More than 500 community members, legislators, members of the business community, and representatives from fields including public health, healthcare, law enforcement, education, and academia gathered today at the Rhode Island Department of Health (RIDOH) 2016 Health Equity Summit to discuss the steps necessary to build healthier communities and a healthier Rhode Island.
The event's 10 breakout sessions focused on, among other issues, health systems transformation, housing, community-police partnerships, food systems, behavioral health, climate change, and education. Speakers included David Williams from Harvard University's T.H. Chan School of Public Health; First Gentleman Andy Moffit; Executive Office of Health and Human Services (EOHHS) Secretary Elizabeth Roberts; and Director of Health Nicole Alexander-Scott, MD, MPH.
"Rhode Island is a place that embraces diversity, tolerance, and equal opportunity for everyone," Moffit said. "An important part of ensuring that all Rhode Islanders have an equal opportunity to thrive is to address the underlying issues that determine whether people and communities are healthy, such as food access, housing, and education. I applaud everyone at today's Health Equity Summit for rolling up their sleeves and contributing their time, talent, and passion, and for helping build a healthier Rhode Island."

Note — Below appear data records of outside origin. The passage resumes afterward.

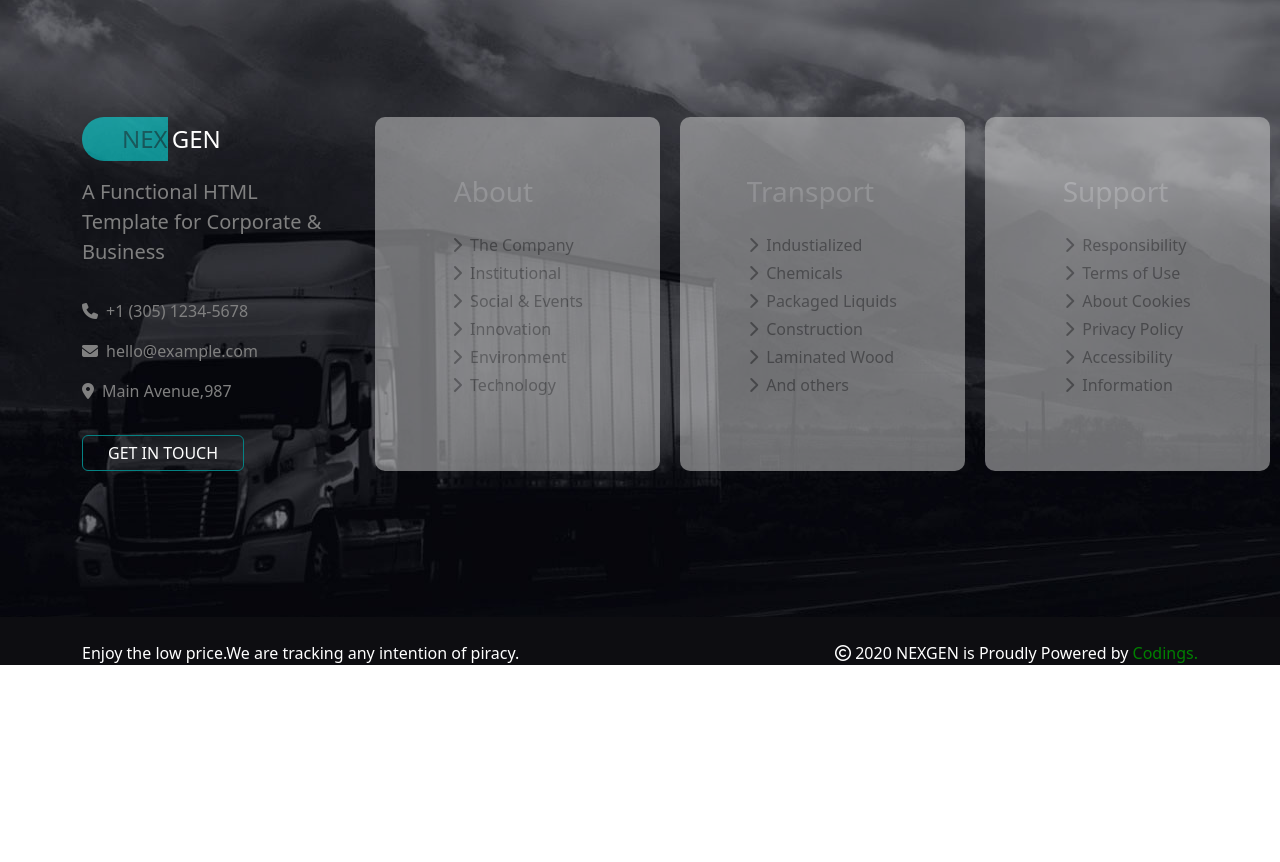
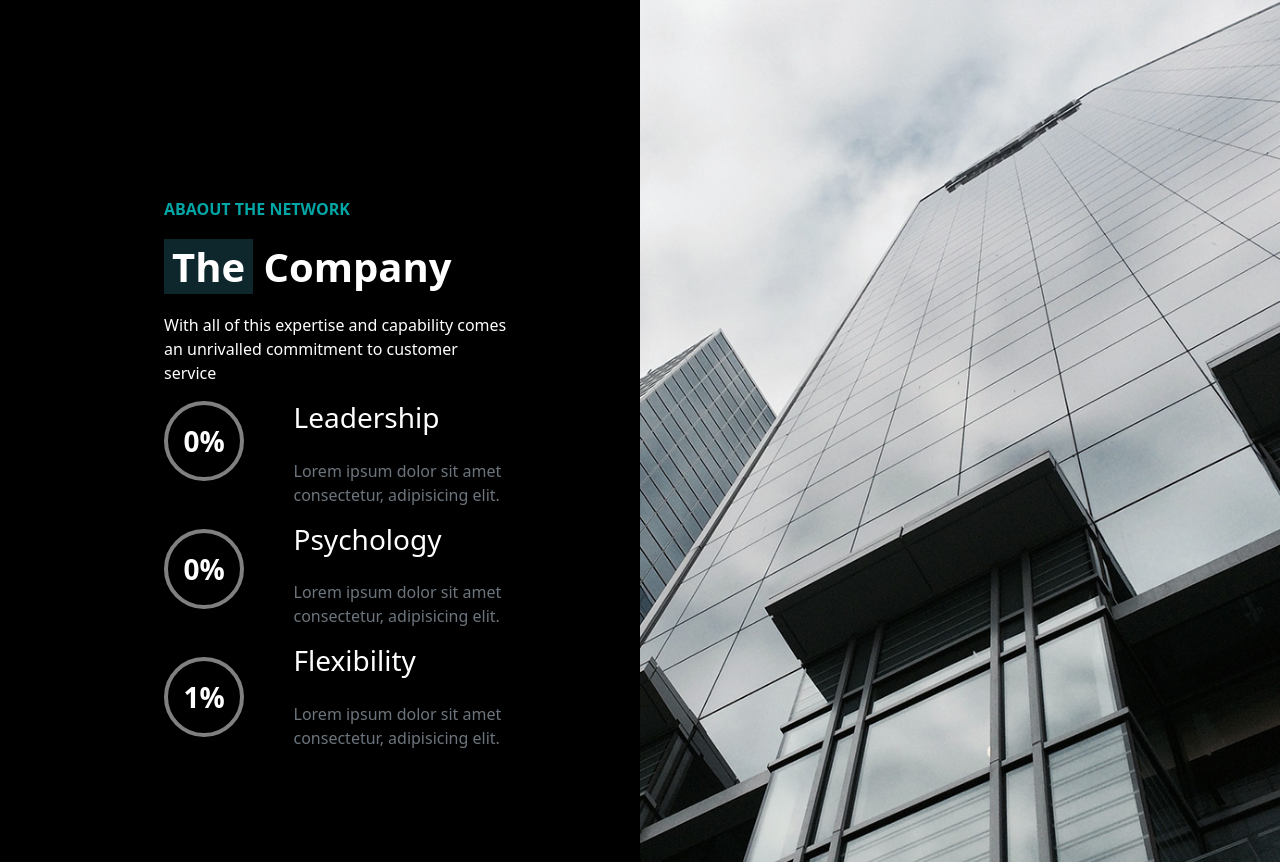
Before and after one commit to gaetano-94/proj-html-vuejs, a Vue app: page / in a window 1280 px wide. Shown: the part 1638-2500 px from the top of the page. Before the commit the page ends 2303 px from the top, so only its background shows below. Built offline with nearby package versions, Linux system fonts and the light colour scheme.

Commit message:
feat: sezione-tre

```diff
--- a/src/components/main/AppSezioneTre.vue
+++ b/src/components/main/AppSezioneTre.vue
@@ -4,6 +4,110 @@ export default {
 };
 </script>
 
-<template></template>
+<template>
+  <div class="row">
+    <div class="col-6 left">
+      <div class="gp-container">
+        <!-- testo top -->
+        <span class="text-uppercase fw-bold pb-3 span-top"
+          >Abaout the Network</span
+        >
+        <div>
+          <span class="fs-1 px-2 text-white span-uno"
+            ><strong>The</strong></span
+          >
+          <span class="fs-1 text-white"><strong> Company</strong></span>
+        </div>
+        <p class="text-white pt-3 fs-6">
+          With all of this expertise and capability comes an unrivalled
+          commitment to customer service
+        </p>
+        <!-- /testo top -->
+        <div class="row">
+          <!-- colonna di sinistra -->
+          <div class="col-3">
+            <div class="pb-5 gp-div-bg">
+              <span class="text-white fs-3"><strong>0%</strong></span>
+            </div>
+            <div class="pb-5 mt-5 gp-div-bg">
+              <span class="text-white fs-3"><strong>0%</strong></span>
+            </div>
+            <div class="pb-5 mt-5 gp-div-bg">
+              <span class="text-white fs-3"><strong>1%</strong></span>
+            </div>
+          </div>
+          <!-- /colonna di sinistra -->
+          <!-- colonna di destra con text -->
+          <div class="col-9 ps-5 pe-0">
+            <div>
+              <h3 class="text-white pb-3">Leadership</h3>
+              <p class="text-secondary">
+                Lorem ipsum dolor sit amet consectetur, adipisicing elit.
+              </p>
+            </div>
+            <div>
+              <h3 class="text-white pb-3">Psychology</h3>
+              <p class="text-secondary">
+                Lorem ipsum dolor sit amet consectetur, adipisicing elit.
+              </p>
+            </div>
+            <div>
+              <h3 class="text-white pb-3">Flexibility</h3>
+              <p class="text-secondary">
+                Lorem ipsum dolor sit amet consectetur, adipisicing elit.
+              </p>
+            </div>
+          </div>
+          <!-- /colonna di destra con text -->
+        </div>
+      </div>
+    </div>
+    <div class="col-6 right"></div>
+  </div>
+</template>
 
-<style scoped lang="scss"></style>
+<style scoped lang="scss">
+.row {
+  height: 1000px;
+
+  .gp-div-bg {
+    width: 80px;
+    height: 80px;
+    border-radius: 50%;
+    border: 4px solid gray;
+    text-align: center;
+    padding-top: 15px;
+  }
+
+  .left {
+    background-color: black;
+    height: 100%;
+
+    .gp-container {
+      display: flex;
+      flex-direction: column;
+      width: 400px;
+      padding-top: 200px;
+      margin: 0 auto;
+      padding-left: 50px;
+
+      .span-top {
+        color: #00a6a6;
+      }
+
+      .span-uno {
+        background-color: #0e272d;
+      }
+    }
+  }
+
+  .right {
+    background-image: url(../../assets/img/about-5.jpg);
+    height: 100%;
+    background-position-y: top;
+    background-position-x: right;
+    background-repeat: no-repeat;
+    background-size: cover;
+  }
+}
+</style>
```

"Ensuring that all Rhode Islanders have access to high-quality, well-coordinated health services is a vitally important goal. But to achieve the best health outcomes for all Rhode Islanders, we also need to focus on what's happening outside the four walls of our medical facilities, in our homes and communities," Secretary Roberts said. "In the coming months and years, we will continue to collaborate and innovate across state agencies and with our dedicated community partners to achieve the shared population health goals we have set and build healthier communities across Rhode Island."
"Everyone deserves an equal opportunity to harness their talents, share their gifts, and achieve their dreams, no matter their race, ethnicity, sexuality, gender orientation, or level of education or income," Dr. Alexander-Scott said. "It's not enough to just track and measure health disparities. We need people from every zip code throughout the state to sit at the same table, embrace a shared vision for a strong, thriving Rhode Island, and then work toward that vision together so that we can measure the improved outcomes that are needed. That's what the 2016 Health Equity Summit gave us a chance to do."
Many different health disparities exist in Rhode Island. For example, LGBTQ youth are much more likely to use tobacco products (43.5% of LGBTQ youth, as opposed to 25% of all youth); non-high school graduates are at risk of living seven years less than those who graduate from college; the infant mortality rate for African-American Rhode Islanders is almost double the state average (11.2 per 1,000 live births, as opposed to 6.6); and more than half of Native American children (54%) live in poverty.
The theme of the 2016 Health Equity Summit was Health Equity in Action: Justice and Health for All. Participants in the breakout sessions identified immediate action steps that will help improve health for all Rhode Islanders, and will help move Rhode Island's current 23 population health goals forward.
Rhode Island's population health goals are targets that all agencies within EOHHS (RIDOH; the Department of Behavioral Healthcare, Developmental Disabilities, and Hospitals; the Department of Human Services; and Department of Children, Youth, and Families), and the Office of the Health Insurance Commissioner and HealthSource RI, are working toward. These population health goals are the platform for a State Health Plan (including behavioral health) being developed through Rhode Island's State Innovation Model (SIM) work.
Population health goals include increasing access to safe, healthy, affordable food; promoting senior health to support independent living; and reducing the prevalence of substance use disorders. All of Rhode Island's 23 population health goals are available online.
The health equity action steps that summit participants proposed included: • Developing comprehensive education for all Rhode Island young people on climate change and what they can do to address the issue, and integrating climate change response work into municipal planning. • Creating more detailed, consistent communication at the state level about programs, services, and organizations that focus on access to healthy, local food. • Creating and maintaining a built environment infrastructure that promotes healthy living (for example, well-maintained sidewalks), and creating incentives for schools to offer more recess and physical education. • Expanding high-quality, trauma-informed, accessible mental and behavioral health services that meet the needs of all Rhode Islanders (including the needs of the state's LGBTQ community).
In addition to the breakout sessions and speaking portions, the Health Equity Summit featured a spoken word poetry performance, Bharatnatyam dancers, a photo gallery that provided a journey through Rhode Island's diverse communities, and the work of Rhode Island's Health Equity Zones (HEZs). Health Equity Zones are 10 areas throughout Rhode Island where community collaborations are implementing innovative approaches to make Rhode Island stronger with healthier communities. Some of the many actions to improve birth outcomes and prevent chronic diseases in seniors included HEZ activities that increase access to affordable, healthy food and clean water, enforce transportation policies that improve safety and physical activity, expand walking school buses to decrease school absenteeism, and improve other social and environmental conditions of neighborhoods.
Dr. Alexander-Scott closed the event by pledging to bring the health equity action step proposals to the group managing the development of Rhode Island's State Health Plan, and to keep the community up to date about their integration into the plan.